In the short time since Bad Dog Apps was founded, developer Alan Cook and his loyal mascot Basenji already have eight apps in the App Store. Cook's background is in engineering and not programming, which makes him the atypical developer, he says.
1. You have several apps in the App Store right now. Are there attributes these apps have in common and if so, what would they be?
AC: They all solve a problem or provide a service you need to use over and over again. I don't know how may apps I have on my iPhone that I forget about because they do not meet this criteria. All the applications share a common code base so as new features appear on one application, if they make sense, they will be added to the other apps. You can see each version get better over time and never worry about paying for upgrades.
2. Of the apps you’ve developed thus far, which ones do you like most and why?
AC: I would have to say the Craigs Ads — The CraigsList first and Emailer second. Craigs Ads solves the biggest problem with Craig's List on the iPhone and on the Web, and that is I can't see the photo's before I click on the item. We solved this problem by allowing Craigs Ads show you the photo in a table cell so now you can browse ads and get a idea of what the item is right away. I use the app almost every day when I need to buy something or check if I can buy the item used at a better price. It's probably the best investment besides the Save $ shopping app you can make in this down economy.
3. If you could be something other than a developer, what would it be?
AC: A professional pool player or a Scuba instructor. I never get tired of either.
4. EA, among other companies, has promoted its developers as rock stars. If you were a rock star, what instrument would you play?
AC: Well, I did have a band when I was a teenager named the Eliminators. I played guitar.
5. What’s the development cycle for one of your apps?
AC: Because of all the shared code I have I could create a fairly polished app in just a few days now, but my goal is to create one great application a month, I have two others I am working on — a Mapping app and a Contact manager. You only need to look at BdContacts to get some idea of what I may be doing.
6. When did you start developing apps for the iPhone?
AC: As soon as I could get a iPhone after last year's WWDC in July, so I have been doing about one application a month. The hardest part has been the reworking of my apps, even though the apps where basically the same. Apple sent me over 12 rejections for features that had already been approved in previous version, so needless to say this has been very frustrating time to get all my apps updated.
7. How do you settle on a price point for your app? Is it better to price at $0.99 and hope to sell a zillion copies or is it better to price at $9.99 and hope to generate at least as much in revenues or more?
AC: This is a real problem right now, and I am probably going to have to increase all my apps by least one dollar. Unless you luck out, it's almost impossible to stay in business with $0.99 apps. The problem is no one improves their apps at that price point. They only come out with more apps, hoping that something is is successful.

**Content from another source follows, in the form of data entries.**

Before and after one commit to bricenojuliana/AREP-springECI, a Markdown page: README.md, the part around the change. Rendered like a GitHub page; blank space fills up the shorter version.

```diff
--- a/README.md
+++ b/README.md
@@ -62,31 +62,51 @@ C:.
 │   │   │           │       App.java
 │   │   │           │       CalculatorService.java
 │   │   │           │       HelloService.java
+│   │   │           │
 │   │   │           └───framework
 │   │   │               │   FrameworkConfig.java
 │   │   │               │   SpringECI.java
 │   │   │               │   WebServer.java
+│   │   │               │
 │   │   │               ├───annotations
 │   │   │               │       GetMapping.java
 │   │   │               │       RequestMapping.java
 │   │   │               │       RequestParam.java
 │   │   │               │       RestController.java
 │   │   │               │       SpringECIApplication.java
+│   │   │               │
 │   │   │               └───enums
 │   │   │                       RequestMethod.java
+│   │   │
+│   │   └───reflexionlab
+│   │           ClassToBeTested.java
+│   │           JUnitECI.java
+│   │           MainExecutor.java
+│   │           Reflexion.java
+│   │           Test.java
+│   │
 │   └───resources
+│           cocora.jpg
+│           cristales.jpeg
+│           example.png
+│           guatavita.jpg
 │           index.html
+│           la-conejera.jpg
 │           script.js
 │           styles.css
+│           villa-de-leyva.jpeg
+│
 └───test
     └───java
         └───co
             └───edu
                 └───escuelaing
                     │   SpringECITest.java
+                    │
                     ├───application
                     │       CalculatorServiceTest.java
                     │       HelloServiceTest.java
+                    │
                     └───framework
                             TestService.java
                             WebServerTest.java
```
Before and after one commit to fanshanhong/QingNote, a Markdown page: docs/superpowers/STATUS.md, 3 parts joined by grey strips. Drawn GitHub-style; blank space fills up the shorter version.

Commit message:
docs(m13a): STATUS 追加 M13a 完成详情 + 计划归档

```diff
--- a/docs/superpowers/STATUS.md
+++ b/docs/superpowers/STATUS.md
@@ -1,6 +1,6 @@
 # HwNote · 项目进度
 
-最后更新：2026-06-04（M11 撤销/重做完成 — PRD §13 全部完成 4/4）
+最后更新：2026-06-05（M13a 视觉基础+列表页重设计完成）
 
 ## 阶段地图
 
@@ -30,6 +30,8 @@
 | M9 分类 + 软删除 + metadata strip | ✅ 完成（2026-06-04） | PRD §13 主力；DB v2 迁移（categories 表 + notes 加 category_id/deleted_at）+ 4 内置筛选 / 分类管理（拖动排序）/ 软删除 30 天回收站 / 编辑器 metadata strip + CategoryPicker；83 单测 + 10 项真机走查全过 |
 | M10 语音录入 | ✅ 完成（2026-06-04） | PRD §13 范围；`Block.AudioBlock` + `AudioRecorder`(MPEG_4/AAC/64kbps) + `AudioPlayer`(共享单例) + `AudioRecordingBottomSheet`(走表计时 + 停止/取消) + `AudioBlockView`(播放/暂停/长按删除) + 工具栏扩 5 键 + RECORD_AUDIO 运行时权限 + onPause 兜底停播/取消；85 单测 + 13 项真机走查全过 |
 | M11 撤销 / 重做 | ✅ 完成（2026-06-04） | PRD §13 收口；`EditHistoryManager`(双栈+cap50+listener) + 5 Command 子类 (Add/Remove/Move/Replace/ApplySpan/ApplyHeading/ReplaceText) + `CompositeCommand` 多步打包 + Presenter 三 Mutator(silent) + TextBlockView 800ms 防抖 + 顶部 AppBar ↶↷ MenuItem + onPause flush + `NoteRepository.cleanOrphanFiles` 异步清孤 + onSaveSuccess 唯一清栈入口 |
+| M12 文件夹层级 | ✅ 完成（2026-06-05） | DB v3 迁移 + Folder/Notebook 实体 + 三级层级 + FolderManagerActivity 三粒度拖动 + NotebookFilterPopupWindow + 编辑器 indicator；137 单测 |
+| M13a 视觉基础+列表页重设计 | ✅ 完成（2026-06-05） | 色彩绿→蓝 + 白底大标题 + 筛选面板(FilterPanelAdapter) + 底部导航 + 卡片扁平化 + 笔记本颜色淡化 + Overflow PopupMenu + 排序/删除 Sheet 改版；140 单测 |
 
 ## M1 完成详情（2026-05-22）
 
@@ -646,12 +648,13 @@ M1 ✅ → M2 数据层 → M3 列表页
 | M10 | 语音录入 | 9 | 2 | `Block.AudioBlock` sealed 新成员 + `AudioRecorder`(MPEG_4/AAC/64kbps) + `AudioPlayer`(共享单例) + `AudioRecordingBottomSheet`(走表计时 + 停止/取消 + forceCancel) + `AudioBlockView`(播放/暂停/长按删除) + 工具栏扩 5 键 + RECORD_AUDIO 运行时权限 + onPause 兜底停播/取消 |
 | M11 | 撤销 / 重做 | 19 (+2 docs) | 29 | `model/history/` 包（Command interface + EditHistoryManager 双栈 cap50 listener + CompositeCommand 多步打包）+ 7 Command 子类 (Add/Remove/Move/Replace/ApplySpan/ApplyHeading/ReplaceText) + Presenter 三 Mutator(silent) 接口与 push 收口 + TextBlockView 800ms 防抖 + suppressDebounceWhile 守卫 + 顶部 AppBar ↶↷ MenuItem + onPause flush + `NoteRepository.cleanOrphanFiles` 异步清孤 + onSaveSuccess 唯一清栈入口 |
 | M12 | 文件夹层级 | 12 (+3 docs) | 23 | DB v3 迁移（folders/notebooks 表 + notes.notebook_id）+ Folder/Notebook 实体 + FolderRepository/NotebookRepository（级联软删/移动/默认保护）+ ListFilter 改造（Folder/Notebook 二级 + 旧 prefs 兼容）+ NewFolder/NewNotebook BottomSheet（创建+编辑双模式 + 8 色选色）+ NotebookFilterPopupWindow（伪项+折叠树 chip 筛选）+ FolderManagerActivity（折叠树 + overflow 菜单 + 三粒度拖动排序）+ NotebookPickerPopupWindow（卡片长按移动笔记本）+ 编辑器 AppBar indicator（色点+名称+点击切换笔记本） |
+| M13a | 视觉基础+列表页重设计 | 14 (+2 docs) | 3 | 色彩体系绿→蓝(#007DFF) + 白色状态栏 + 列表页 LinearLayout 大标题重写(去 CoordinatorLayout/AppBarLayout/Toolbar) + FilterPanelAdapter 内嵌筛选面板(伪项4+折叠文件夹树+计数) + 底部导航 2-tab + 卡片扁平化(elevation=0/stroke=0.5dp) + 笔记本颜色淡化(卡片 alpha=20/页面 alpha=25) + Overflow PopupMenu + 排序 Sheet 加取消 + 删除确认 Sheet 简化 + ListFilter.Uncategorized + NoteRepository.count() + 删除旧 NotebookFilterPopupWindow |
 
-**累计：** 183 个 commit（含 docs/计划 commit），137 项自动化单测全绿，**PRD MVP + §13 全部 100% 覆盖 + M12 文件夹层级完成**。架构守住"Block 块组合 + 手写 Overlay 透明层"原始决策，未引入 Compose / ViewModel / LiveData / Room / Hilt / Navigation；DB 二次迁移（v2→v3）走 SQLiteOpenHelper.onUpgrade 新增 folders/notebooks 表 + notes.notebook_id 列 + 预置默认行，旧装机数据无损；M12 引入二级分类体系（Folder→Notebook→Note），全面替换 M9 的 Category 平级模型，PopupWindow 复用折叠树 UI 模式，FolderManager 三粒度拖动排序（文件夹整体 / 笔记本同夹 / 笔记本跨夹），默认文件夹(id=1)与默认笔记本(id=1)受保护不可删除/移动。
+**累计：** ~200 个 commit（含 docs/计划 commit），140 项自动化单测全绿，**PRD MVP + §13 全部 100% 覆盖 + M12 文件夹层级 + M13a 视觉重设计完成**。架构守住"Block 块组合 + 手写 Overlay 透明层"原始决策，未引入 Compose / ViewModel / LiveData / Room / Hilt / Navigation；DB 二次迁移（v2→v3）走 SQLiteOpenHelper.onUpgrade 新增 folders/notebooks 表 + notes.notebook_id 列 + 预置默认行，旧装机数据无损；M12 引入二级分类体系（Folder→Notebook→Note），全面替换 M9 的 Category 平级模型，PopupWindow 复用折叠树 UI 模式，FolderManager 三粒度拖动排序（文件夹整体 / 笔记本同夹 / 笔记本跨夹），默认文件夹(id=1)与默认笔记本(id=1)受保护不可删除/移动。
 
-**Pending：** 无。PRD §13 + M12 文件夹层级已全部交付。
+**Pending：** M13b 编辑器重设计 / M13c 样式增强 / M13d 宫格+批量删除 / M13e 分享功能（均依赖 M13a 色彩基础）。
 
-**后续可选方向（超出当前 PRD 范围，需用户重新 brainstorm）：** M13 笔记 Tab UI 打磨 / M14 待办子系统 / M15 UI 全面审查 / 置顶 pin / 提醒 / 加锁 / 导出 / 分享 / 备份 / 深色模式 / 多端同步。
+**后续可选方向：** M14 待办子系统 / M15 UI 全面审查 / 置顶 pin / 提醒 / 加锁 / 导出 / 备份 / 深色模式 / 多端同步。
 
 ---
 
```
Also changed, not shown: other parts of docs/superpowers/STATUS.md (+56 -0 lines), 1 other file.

The real problem in my eyes is free apps with embedded advertising, they are being subsidized by Apple as they make them no money and they force paid apps to a unhealthly price range. The second problem is the App Store, it needs subcategories and a random app placement each time you click on a category. Tht would level the playing field and make it easier for users to explore what is available on the App Store.
8. What features do you hope Apple will implement in future versions of the iPhone/SDK?
AC: More interface widgets. The biggest thing holding back iPhone applications right now is space. There are only so many icons you can add to a tool bar and the Navigation bar is limited. It would be nice to be able to hide Navigation bar items instead of just disabling them when they are not needed. A pop out tab view where you can add more icons would be the top thing I'd want to see. That way. it's easier for the user to choose more features without being pushed to another view.
9. What compensations do you have to make for the iPhone’s small playing surface?
AC: The trick is to never have to go more than three to four levels down to do anything, and if you make it easy to perform the function multiple times without having to jump back and forth again and again. An example would be our Emailer app, one of the most requested features was being to change the quick response emails. The trick was once they are editing a email they can easily move on to the next email without leaving the editor. The same can be said with having multiple SMTP accounts. The solution was to assign the account to a signature so it's simple for the users to change the SMTP client with only a two touches.
10. What’s the biggest advantage of the iPhone other than mobility?
AC: Cocoa and Interface Builder. Lucky for me, I've been working in Cocoa since NeXT 1990, without those two things development would be beyond painful. I get emails almost every other day from RIM and Android users asking for my apps to be ported to their platforms. I usually respond like this, 'The iPod was so successful not because of the iPod but iTunes. Well, on the iPhone it's iTunes App Store. There would be anything like you are seeing without Cocoa language.